I know that other standards sometimes have different ideas about shock protection to BS 7671 (e.g. BC and ES lampholders having bare live parts). Does anyone here know what the requirements for shock protection (when basic insulation fails) for domestic wall lights - specifically the type supplied with a flex, in-line switch and plug (i.e. expected to be in-reach). I'm not sure which product standard would apply. My natural reaction was to expect them to be either earthed or marked as double insulated - but are there any other options allowed by the product standard?

As you might guess, I've been asked to fit one and it doesn't look at all right to me - steel fixing bracket seems to be exposed to wiring with just basic insulation at the back of the fitting, and is then in direct metallic contact with the dome nuts holding it all together at the front.

I didn't much like the idea that it was sold as retail but supplies as a kit of parts - flex had plug and switch fitted, but supplied with bare ends to connect to the fitting - nasty if a little one got hold of it and tried to plug it in... but that's a different issue.

          - Andy.

Parents
  • Unfortunately, sleeving the wires isn't going to be particularly practical in this case - loose terminal blocks to deal with and the internal wiring goes through exposed metalwork that doesn't have enough free space to accommodate the extra thickness of the sleeving.

    So to make the best of a bad job, I've changed the flex to 3-core and managed to earth all the exposed metal parts. I don't like relying on RCDs alone for shock protection from single faults if it can be avoided. 

    Can anyone confirm if it's BS EN 60598-1 I should be looking at?

        - Andy.

Reply
  • Unfortunately, sleeving the wires isn't going to be particularly practical in this case - loose terminal blocks to deal with and the internal wiring goes through exposed metalwork that doesn't have enough free space to accommodate the extra thickness of the sleeving.

    So to make the best of a bad job, I've changed the flex to 3-core and managed to earth all the exposed metal parts. I don't like relying on RCDs alone for shock protection from single faults if it can be avoided. 

    Can anyone confirm if it's BS EN 60598-1 I should be looking at?

        - Andy.

Children
  • It sounds as though you are in "I don't like the look of that" territory Andy. I assume that the wiring inside the fitting is essentially stationary, so would require basic insulation failure and movement of the wires to touch any metalwork? Do you think this is even a reasonable possibility, and if so why? Do we get failure of PVC basic insulation when stationary, and is it extremely rare to never? How can the wires move, presumably there is a cord grip to keep them in place?

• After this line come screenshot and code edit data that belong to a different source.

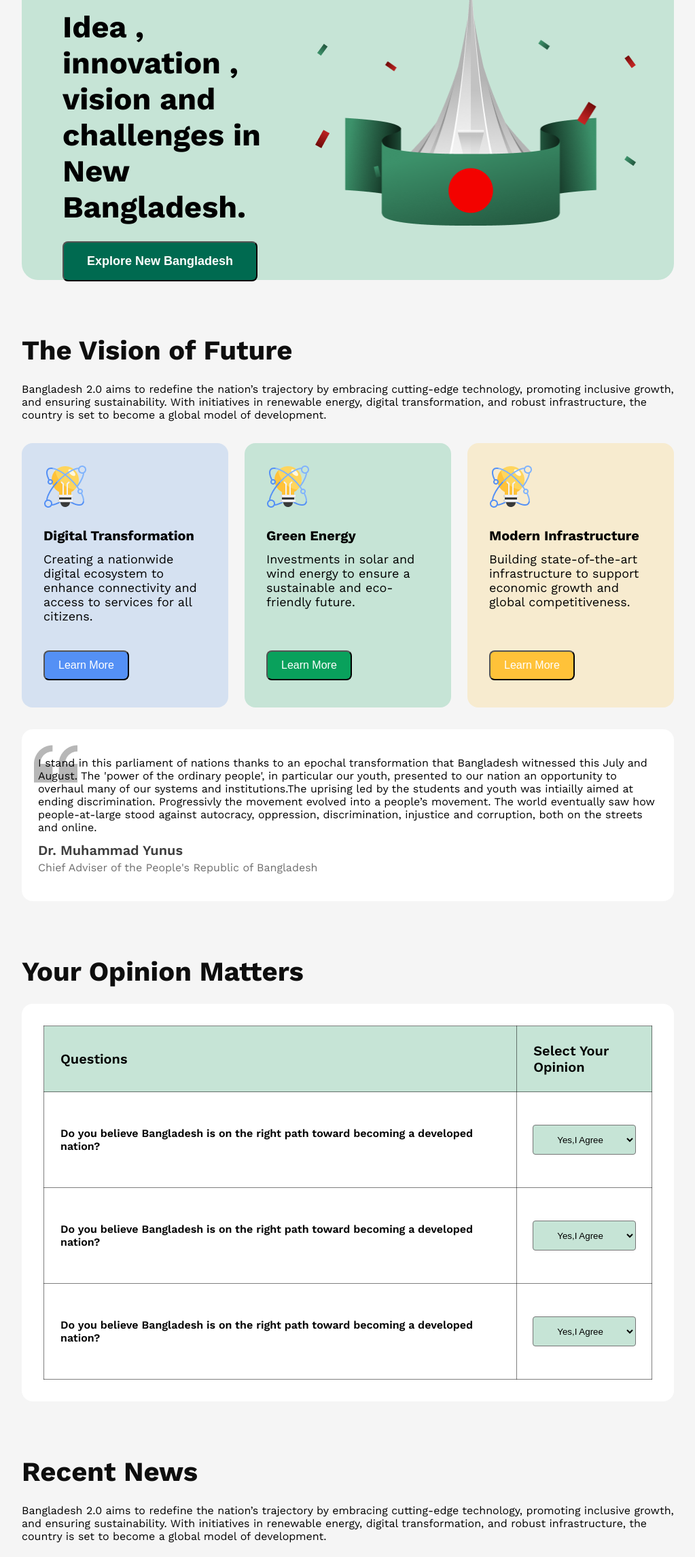
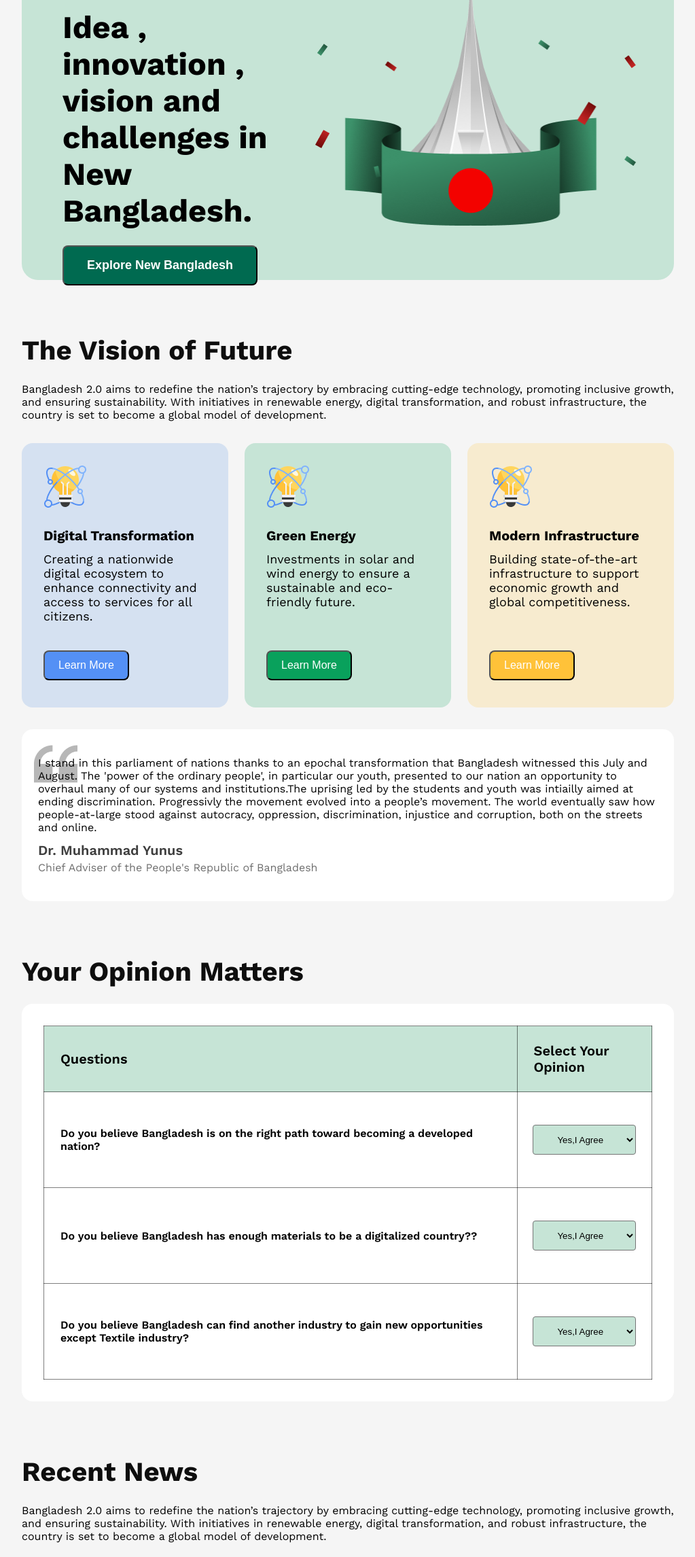
Before and after one commit to apondatta11/assignment-1, a plain HTML site: page index.html in a window 1280 px wide. Shown: the part 269-2560 px from the top of the page at 68% size, without its empty margins (128-1151 px from the left). Drawn offline with nearby package versions, Linux system fonts and the light colour scheme.

Commit message:
changed some text & hover

```diff
--- a/index.html
+++ b/index.html
@@ -97,8 +97,7 @@
                             </td>
                         </tr>
                         <tr>
-                            <td class="col1">Do you believe Bangladesh is on the right path toward becoming a developed
-                                nation?</td>
+                            <td class="col1">Do you believe Bangladesh has enough materials to be a digitalized country??</td>
                             <td class="col2">
                                 <select class="col21 color-1" name="" id="">
                                     <option value="Yes,I Agree">Yes,I Agree</option>
@@ -107,8 +106,7 @@
                             </td>
                         </tr>
                         <tr>
-                            <td class="col1">Do you believe Bangladesh is on the right path toward becoming a developed
-                                nation?</td>
+                            <td class="col1">Do you believe Bangladesh can find another industry to gain new opportunities except Textile industry?</td>
                             <td class="col2">
                                 <select class="col21 color-1" name="" id="">
                                     <option value="Yes,I Agree">Yes,I Agree</option>
@@ -142,7 +140,7 @@
                 <div class="news-content">
                     <h2 class="t1 mfnc" style="font-size: 32;font-weight: bold;">Bangladesh Launches New Satellite</h2>
                     <img class="mfnc"src="assets/al-jazeera.png" alt="">
-                    <p class="mfnc des">Date: 05/01/2025    Time: 10.25 PM</p>
+                    <p class="mfnc des">Date: 08/01/2025    Time: 07.08 PM</p>
                     <p class="s1 mfnc des">Not until the creation and maintenance of decent conditions of life for all people are recognized and accepted as a common obligation of all people and all countries—not until then shall we,with a certain degree of justification, be able to speak of humankind as civilized</p>
                     <div class="btn">
                     <button class="btn-primary btn-news">Read More</button>
--- a/style/styles.css
+++ b/style/styles.css
@@ -106,7 +106,7 @@
 
 .banner-title {
     font-weight: bold;
-    font-size: 45px;
+    font-size: 46.5px;
     margin-bottom: 24px;
     margin-top: 0;
 }
@@ -303,7 +303,7 @@ td, th{
     height: 128px;
     border-radius: 16px;
     padding: 40px;
-    background-color: #ffffff;
+    background-color:bisque;
     display: flex;
     justify-content: center;
     align-items: center;
```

Risk assessment of anything requires analysis of the highest level, including answers to questions like these. It also requires proper numerical values of possibilities, such as one in 50 million instances. The fully dumbed down ridiculous ones that are now used for everything are a meaningless abomination of the proper process. Reducing accidents to zero is similarly not possible. If one doesn't know the numbers, you are not suitable to carry out the assessment! These come from previous statistics of accidents, the only possible source of data. This is often so badly collected it too is meaningless. I would refer you to the one place where proper data is collected, this is postmortem examination. Pretty much every possibility is examined, and the results collated. Still there are some cases where no cause can be found, but we even have a statistic for the possibilities.

    The question you need to answer is simple, how many people are killed each year by this product (or very similar ones)? As few people overall are killed in the home by products and from electric shock, the answer is probably the one you are looking for, it is not significantly dangerous. Would the changes discussed make any difference, say from one every 100 years to one every 200 years? Note this will never be none every 200 years, the rate is unmeasurably low.

  • Andy said:

    "One of the other worries is where the wires to the lampholder run through a hinged elbow (obviously intended to be moved repeatedly in use) - they're just two coarsely stranded fairly thin but stiff single insulated wire, (probably 7-strand and about 0.5mm² at a guess) with a bit of braided sleeving over them."

    Z.